Migration was an important theme for AAN in 2016. For this dossier, we have selected several highlights from our ongoing research on Afghan migration to Europe. This includes a closer look at decision-making at the family level, based on a series of in-depth interviews with the families of Afghans who had recently travelled to Europe; a case study of a group of friends from Herat province, showing the importance of the influence of peers, in addition to major security and economic considerations, on deciding to leave; analysis based on field-research carried out in the Balkans describing the re-emergence of smuggling networks following the closure of the Balkan corridor; and a dispatch about Afghans in Turkey, exploring the practical implications of Turkish and UN refugee policies and uncovering how the migrant smuggling economy works.
Deciding To Leave Afghanistan (1): Motives for migration (Lenny Linke):
Date: 8 May 2016
AAN has done a series of twelve in-depth interviews with families of Afghans who recently travelled to Europe. The conversations provided a fascinating insight into the practicalities of both the decision making processes and the journey, the complex interplay between economic and security considerations and the mixed feelings families often have once their loved ones have finally, safely, reached Europe. In this dispatch Lenny Linke takes a closer look at the reasons families gave for either sending or allowing their sons or brothers to leave for Europe.
Afghan Exodus: Maruf’s tale of an emerging transnational community between Herat and Europe (S Reza Kazemi)
Date: 22 July 2016
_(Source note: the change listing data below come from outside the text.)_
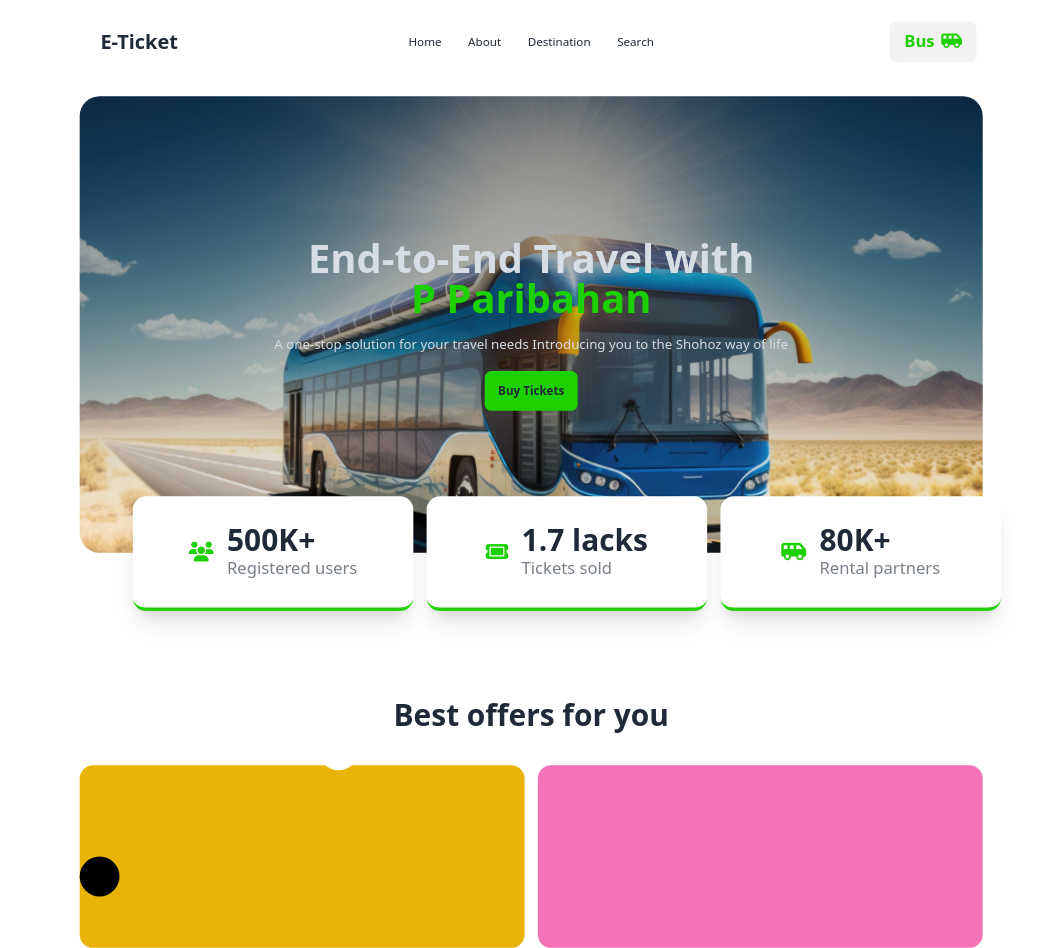
Repository: RudrasahaDibos/Smart-ticketing
Page: index.html
An editor plug-in stored every save of this project. The page is shown before and after a run of saves, followed by the edit.
The browser window is 1280 px wide. The pictures show the whole page, at 83% of full size.
Some web fonts or font styles are not loaded; a fallback is used. Some web libraries are served in a nearby version.

Above is the page before, as saved 2024-11-10 01:16:56.

After the next 3 saves:
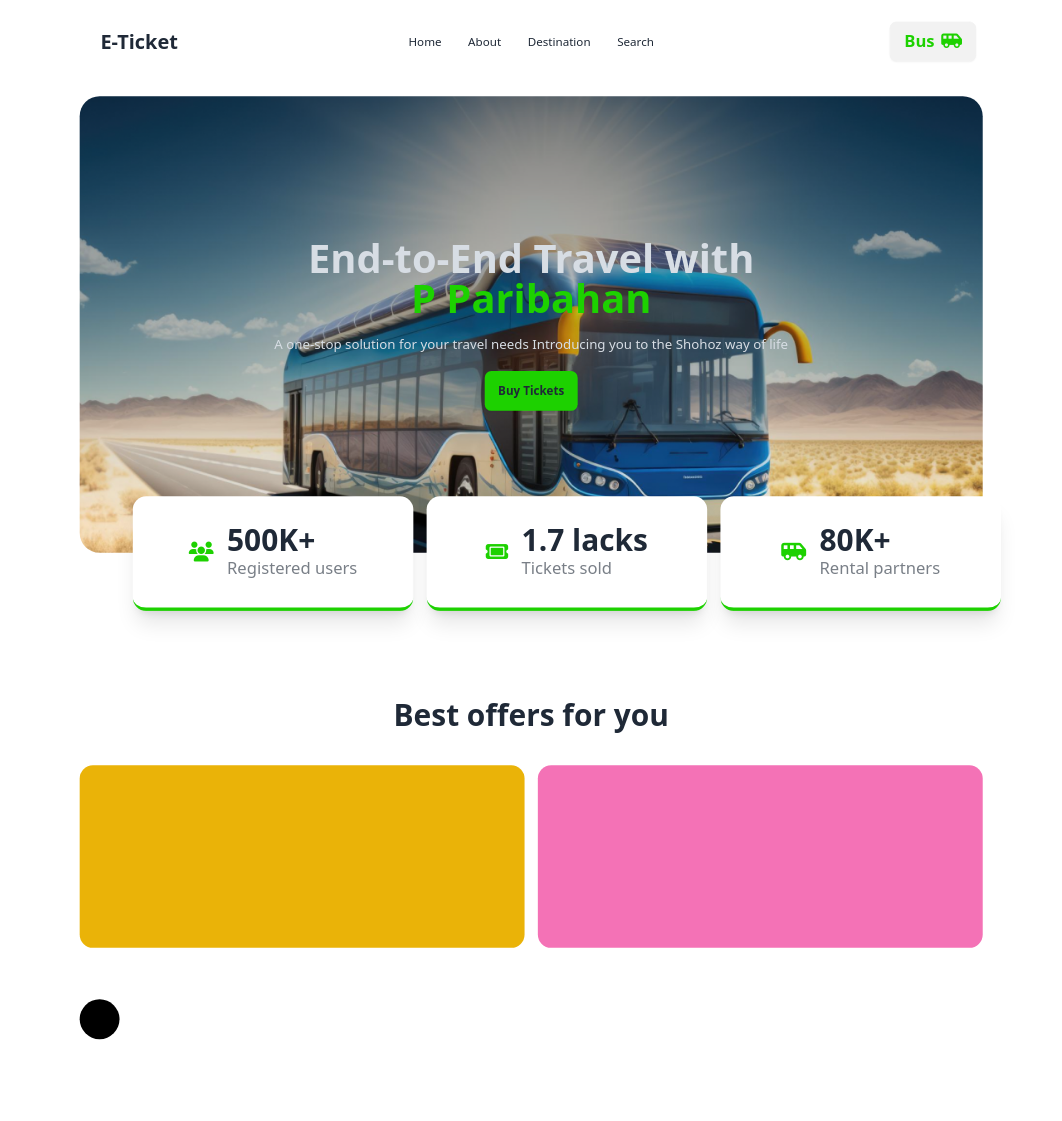
The 3 saves are shown as one change because they came seconds apart.
The last was saved 8 s later.
--- a/index.html
+++ b/index.html
@@ -155,7 +155,7 @@
                                <h1 class="text-4xl font-semibold text-center">Best offers for you</h1>
 
                                 <div class="flex gap-4 mt-10">
-                                    <div class="bg-yellow-500  w-[573px] h-[220px]  rounded-2xl">
+                                    <div class="bg-yellow-500  w-[573px] h-[220px] relative rounded-2xl">
                                                <p class="bg-white w-[48px] h-[48px] absolute mx-auto rounded-full  -bottom-52 ml-72 "></p>
                                                <p class="bg-black w-[48px] h-[48px] absolute mx-auto rounded-full -bottom-2/4  "></p>
                                     </div>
Between 2014 and mid-2016, thousands of people left Herat – a major urban centre in western Afghanistan – for various European countries. Since August 2014, Said Reza Kazemi has been tracking Maruf and 24 of his friends and acquaintances, who have made the trip. The case of this young Afghan and his network shows the importance of friends’ influence on each other to migrate, in addition to major security and economic considerations. It highlights how the risks they take – both physical and financial – determine their resolve not to return. More importantly, it reveals the formation of a burgeoning and socioeconomically significant transnational community, even at a local level, that not only travels but also lives between Herat and Europe.
Afghan Exodus: The re-emergence of smugglers along the Balkan route (Jelena Bjelica and Martine van Bijlert):
Date: 10 August 2016
When the Balkan corridor closed in March 2016, Afghans trying to reach Europe found themselves stranded, once again at the mercy of smugglers’ networks. Many are still slowly making their way towards the outer fringes of the European Union at the Serbian-Hungarian border. Almost everyone transits through Belgrade, which has become an important hub for the Afghan-linked smuggling networks. In this dispatch, we discuss the nature of these networks and describe how the situation for many Afghans currently in transit has become increasingly desperate.
Afghan Exodus: Smuggling networks, migration and settlement patterns in Turkey (Noah Arjomand):
Date: 10 September 2016
Turkey is both a means and an end for Afghan migrants. Many thousands of Afghans seeking better lives have come to Istanbul, the bridge between east and west, on their way to the European Union. Many thousands have stayed on and built an expatriate community that both aids and exploits those passing through. In this dispatch, AAN guest author Noah Arjomand tells stories about life for Afghans in Turkey, explains the practical implications of Turkish and United Nations refugee policies and how the migrant smuggling economy works. Together, the stories show the networks of Afghans that include single men, families and the occasional lone woman, legal residents, asylum seekers, undocumented workers, smugglers and those who have already left Turkey for Europe.